The Channel logo

Opinion

Tim Ayling

Contact Mail Follow Twitter RSS feed
Tim Ayling is UK channels & marketing director at Trend Micro
By | Tim Ayling 27th September 2013 15:30

Arrow's Computerlinks gobble - a vendor's perspective

Huh, only one basket to put these eggs in now

One of the channel's worst kept secrets was finally outed last month as US behemoth Arrow Electronics agreed to snap up Munich-headquartered VAD Computerlinks for a cool €230m.

In many ways it was a canny bit of business for Arrow and should give it access to some high-end customers, but the deal raises more questions than it answers. How will the the Newmarket-based Computerlinks integrate with Arrow? How will vendors such as RSA, Trend Micro and Check Point – who will have the vast majority of their business with Computerlinks - react?

The acquisition follows a common narrative over the past few years, with many of the big distributors swooping for smaller players in order to grow: Arrow bought Sphinx Group back in 2010, Ingram Micro gobbled up Brightpoint, Tech Data acquired SDG and Avnet bought Magirus. Collectively these four majors turned over in the order of $110bn last year.

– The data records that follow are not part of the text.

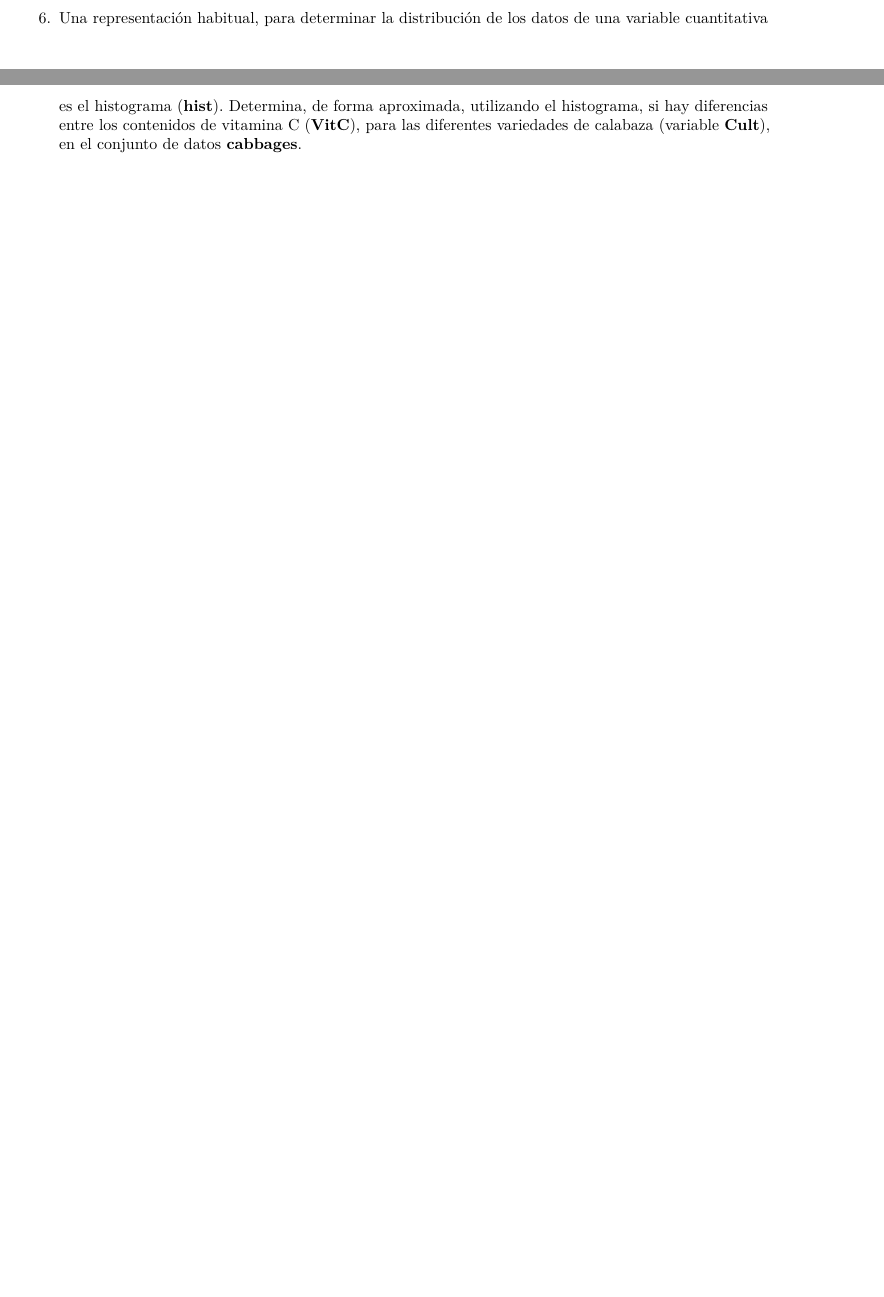
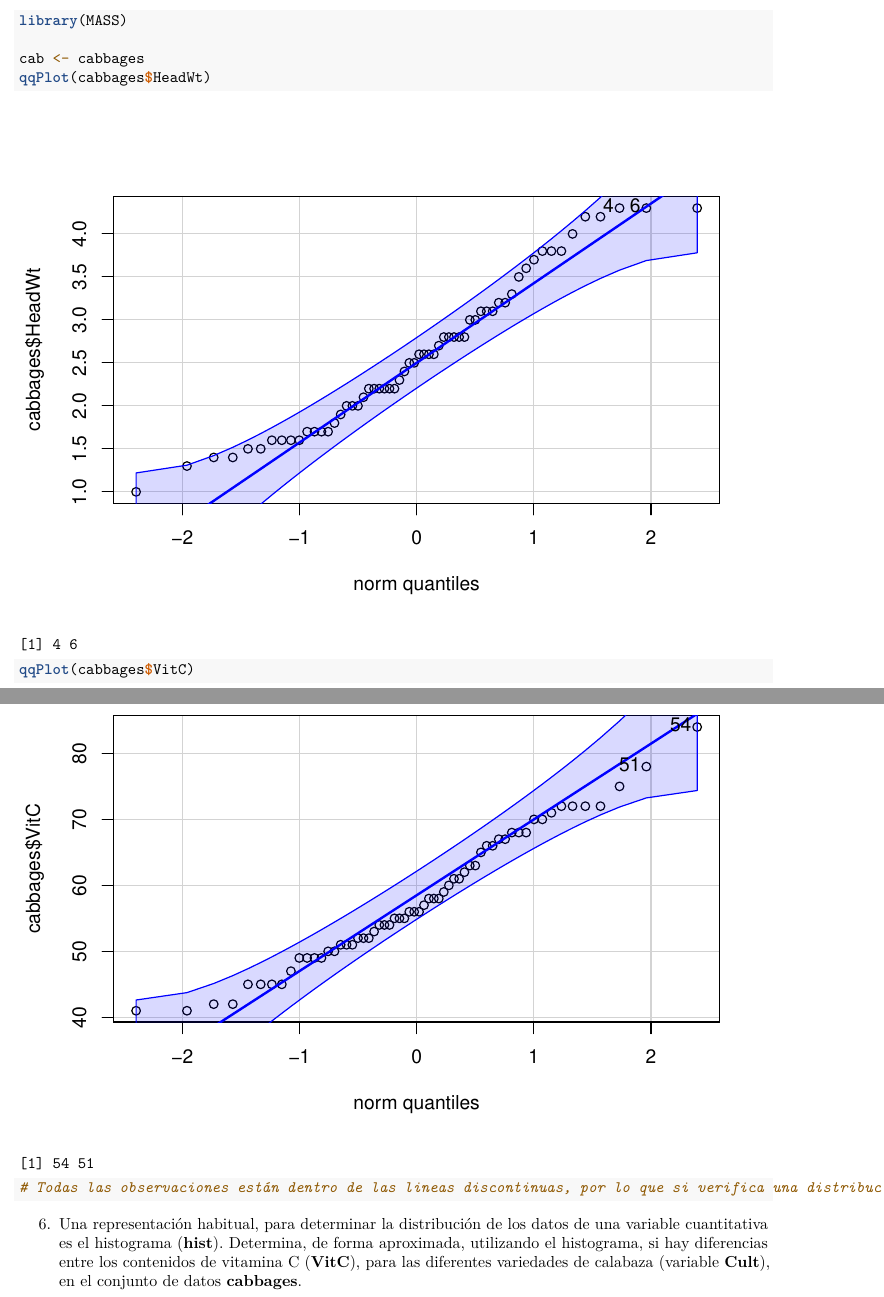
Before and after one commit to rogoraul/SolucionesTema1, an R Markdown document (BoletinTema1ALUMNO.Rmd): two parts of pages 7 and 8 of 8 before the commit and two parts of pages 8 and 9 of 10 after it, joined at a grey line, cut at the place of the change, the shorter picture padded with empty space. Rendered offline with R 4.5, knitr and Pandoc, then LaTeX, with nearby package versions.

Commit message:
Quinto ejercicio

````diff
--- a/BoletinTema1ALUMNO.Rmd
+++ b/BoletinTema1ALUMNO.Rmd
@@ -211,11 +211,13 @@ summary(Chile)
 5.  Muchas pruebas estadísticas suponen que los datos siguen una distribución Gaussiana. Utiliza la aproximación visual proporcionada por **qqPlot** para determinar si podemos asumir que las variables **HeadWt** y **VitC** del conjunto **cabbages** verifican esta condición.
 
 ```{r}
+library(MASS)
 
+cab <- cabbages
+qqPlot(cabbages$HeadWt)
+qqPlot(cabbages$VitC)
 
-
-
-
+# Todas las observaciones están dentro de las lineas discontinuas, por lo que si verifica una distribucion Gaussiana
 ```
 
 6.  Una representación habitual, para determinar la distribución de los datos de una variable cuantitativa es el histograma (**hist**). Determina, de forma aproximada, utilizando el histograma, si hay diferencias entre los contenidos de vitamina C (**VitC**), para las diferentes variedades de calabaza (variable **Cult**), en el conjunto de datos **cabbages**.
````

As one of the last privately held mid-tier distributors left in the classic IT channel, Computerlinks was an obvious acquisition target. It has decent relations with the VAR community, especially system integrators, it runs training and professional services divisions and supports emerging vendors. It ticked all the boxes for Arrow, clearly.

As to what the channel will make of it, that all depends on what Arrow does next. Will it let Computerlinks operate with some autonomy - or rapidly bring it into the fold as it did with Sphinx?

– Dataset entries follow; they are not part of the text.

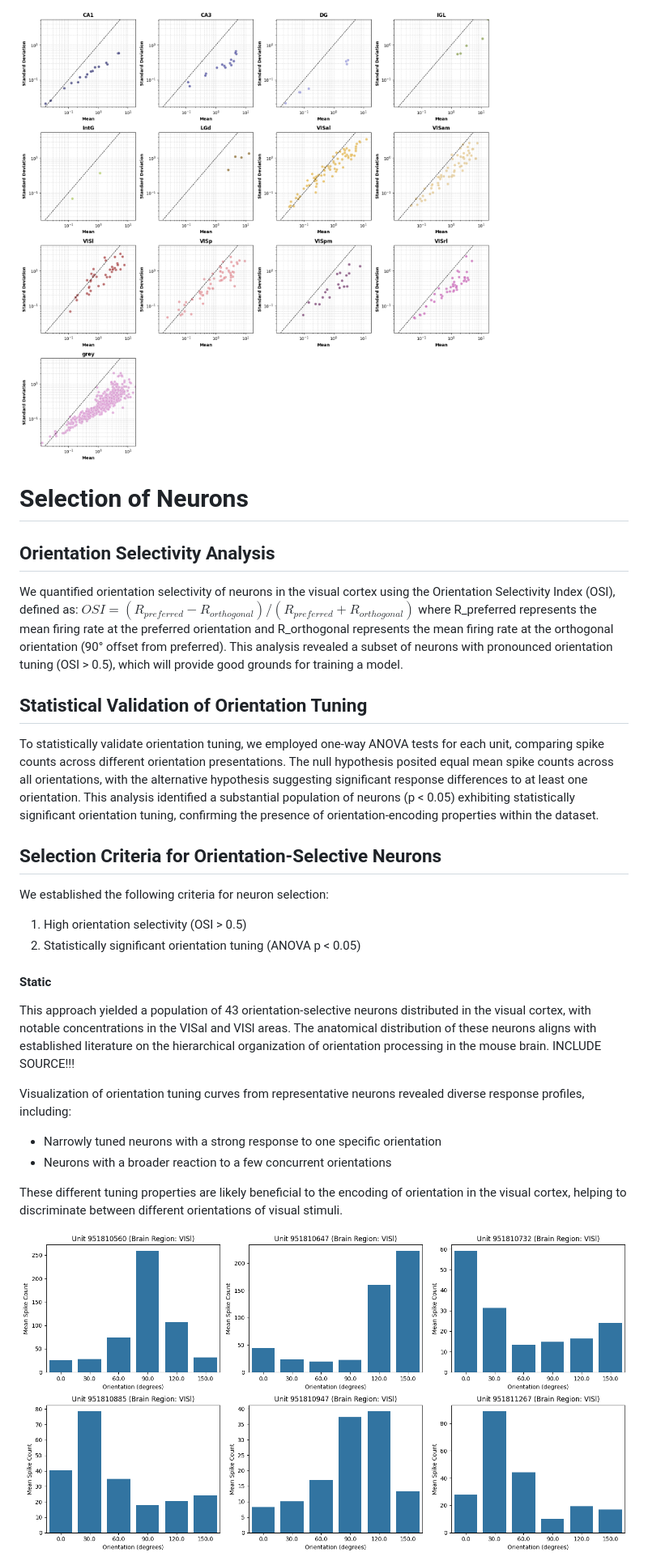
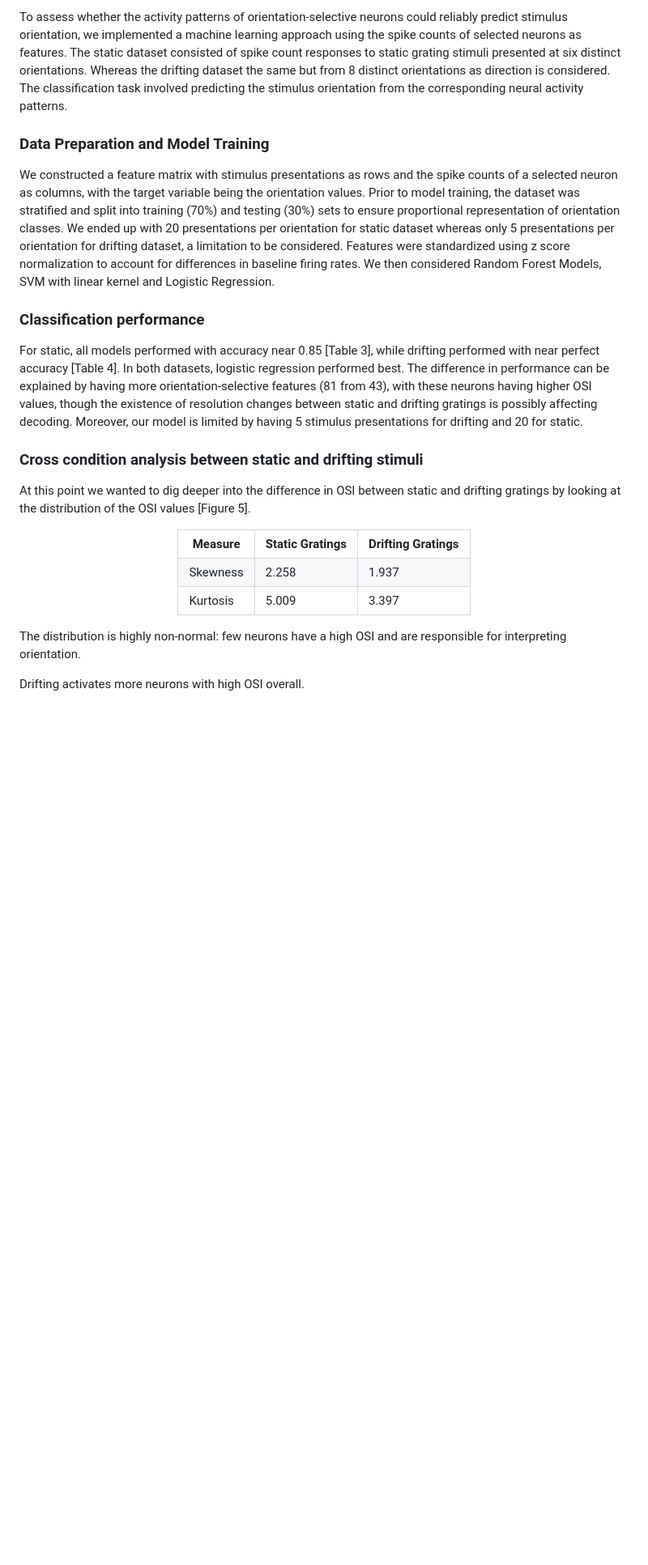
Before and after one commit to tebe-nigrelli/MMN-Group-Project, a Markdown page: Report notes.md, the part around the change printed below. Shown: that part at 81% size. GitHub-like rendering; blank space fills up the shorter version.

```diff
--- a/Report notes.md
+++ b/Report notes.md
@@ -61,29 +49,38 @@ For convenience, we also include both the single plots, showing each region sing
 
-![](report_images/unit_firing_rate_statistics_single.png)
+To assess whether the activity patterns of orientation-selective neurons could reliably predict stimulus orientation, we implemented a machine learning approach using the spike counts of selected neurons as features. The static dataset consisted of spike count responses to static grating stimuli presented at six distinct orientations. Whereas the drifting dataset the same but from 8 distinct orientations as direction is considered. The classification task involved predicting the stimulus orientation from the corresponding neural activity patterns.
 
-# Selection of Neurons
-## Orientation Selectivity Analysis
-We quantified orientation selectivity of neurons in the  visual cortex using the Orientation Selectivity Index (OSI), defined as:
-$OSI = (R_{preferred} - R_{orthogonal})/(R_{preferred} + R_{orthogonal})$
-where R_preferred represents the mean firing rate at the preferred orientation and R_orthogonal represents the mean firing rate at the orthogonal orientation (90° offset from preferred). This analysis revealed a subset of neurons with pronounced orientation tuning (OSI > 0.5), which will provide good grounds for training a model.
+### Data Preparation and Model Training
+We constructed a feature matrix with stimulus presentations as rows and the spike counts of a selected neuron as columns, with the target variable being the orientation values. Prior to model training, the dataset was stratified and split into training (70%) and testing (30%) sets to ensure proportional representation of orientation classes. We ended up with 20 presentations per orientation for static dataset whereas only 5 presentations per orientation for drifting dataset, a limitation to be considered. Features were standardized using z score normalization to account for differences in baseline firing rates. We then considered Random Forest Models, SVM with linear kernel and Logistic Regression.
 
-## Statistical Validation of Orientation Tuning
-To statistically validate orientation tuning, we employed one-way ANOVA tests for each unit, comparing spike counts across different orientation presentations. The null hypothesis posited equal mean spike counts across all orientations, with the alternative hypothesis suggesting significant response differences to at least one orientation. This analysis identified a substantial population of neurons (p < 0.05) exhibiting statistically significant orientation tuning, confirming the presence of orientation-encoding properties within the dataset.
+### Classification performance
 
-## Selection Criteria for Orientation-Selective Neurons
-We established the following criteria for neuron selection:
-1. High orientation selectivity (OSI > 0.5)
-2. Statistically significant orientation tuning (ANOVA p < 0.05)
+For static, all models performed with accuracy near 0.85 [Table 3], while drifting performed with near perfect accuracy [Table 4]. In both datasets, logistic regression performed best. The difference in performance can be explained by having more orientation-selective features (81 from 43), with these neurons having higher OSI values, though the existence of resolution changes between static and drifting gratings is possibly affecting decoding. Moreover, our model is limited by having 5 stimulus presentations for drifting and 20 for static.
 
-#### Static
+### Cross condition analysis between static and drifting stimuli
 
-This approach yielded a population of 43  orientation-selective neurons distributed in the visual cortex, with notable concentrations in the VISal and VISl areas. The anatomical distribution of these neurons aligns with established literature on the hierarchical organization of orientation processing in the mouse brain. INCLUDE SOURCE!!!
+At this point we wanted to dig deeper into the difference in OSI between static and drifting gratings by looking at the distribution of the OSI values [Figure 5].
 
-Visualization of orientation tuning curves from representative neurons revealed diverse response profiles, including:
-- Narrowly tuned neurons with a strong response to one specific orientation
-- Neurons with a broader reaction to a few concurrent orientations
+<div align="center">
+<table>
+  <tr>
+    <th>Measure</th>
+    <th>Static Gratings</th>
+    <th>Drifting Gratings</th>
+  </tr>
+  <tr>
+    <td>Skewness</td>
+    <td>2.258</td>
+    <td>1.937</td>
+  </tr>
+  <tr>
+    <td>Kurtosis</td>
+    <td>5.009</td>
+    <td>3.397</td>
+  </tr>
+</table>
+</div>
 
-These different tuning properties are likely beneficial to the encoding of orientation in the visual cortex, helping to discriminate between different orientations of visual stimuli.
+The distribution is highly non-normal: few neurons have a high OSI and are responsible for interpreting orientation.
 
-![](report_images/static_tuning_curves.png)
+Drifting activates more neurons with high OSI overall.
 
```
Also changed, not shown: other parts of Report notes.md (+278 -166 lines), logistics.md (renamed from README.md).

The relationships Computerlinks has with security integrators must not be damaged during integration, and with this in mind a slower pace of assimilation is expected.

Both Arrow and Computerlinks operate distinct cloud brands - Arrow with its ArrowSphere business and Computerlinks with Alvea – although neither is generating a significant percentage of total revenue as yet so both are theoretically at risk.

Arrow has invested millions of dollars into Arrowsphere, which is more of a cloud aggregation service as opposed to the Computerlinks Alvea service which utilises its own IP and has very much been developed in-house.

Retaining skilled staff will also be something that is uppermost in the minds of Arrow's senior management team - as with any big M&A deal staff get a little twitchy over at the acquired firm and there’s definitely an opportunity for some rival VADs to hoover up some talent.

There is a real vacuum now in the distribution landscape allowing some of the smaller independents like Wick Hill to position themselves as the stepping stone for vendors entering the UK channel.

There’ll certainly be a few resellers out there who went with Computerlinks because it wasn’t one of the major four, and because it was perceived as having a personal touch. Those accounts may now be up for grabs as those companies consider their options.

Computerlinks has had a real drive in the past years on services, to boost and retain margin, which no doubt made them an attractive proposition for Arrow. But with the pressure being on numbers, such a big acquisition can often become overwhelmed by the land grab for business. ®

comment icon Read 1 comment on this article alert Send corrections

Opinion

Chris Mellor

Drives nails forged with Red Hat iron into VCE's coffin
Sleep Cycle iOS app screenshot

Trevor Pott

Forget big-spending globo biz: it's about the consumer... and he's desperate for a nap
Steve Bennet, ex-Symantec CEO

Chris Mellor

Enormo security firm needs to get serious about acquisitions

Features

Windows 8.1 Update  Storeapps Taskbar
Chinese Buffet self-service
Chopping down the phone tree to scrump low-hanging fruit
An original member of the System/360 family announced in 1964, the Model 50 was the most powerful unit in the medium price range.
Big Blue's big $5bn bet adjusted, modified, reduced, back for more
Microsoft CEO Satya Nadella
Redmond needs to discover the mathematics of trust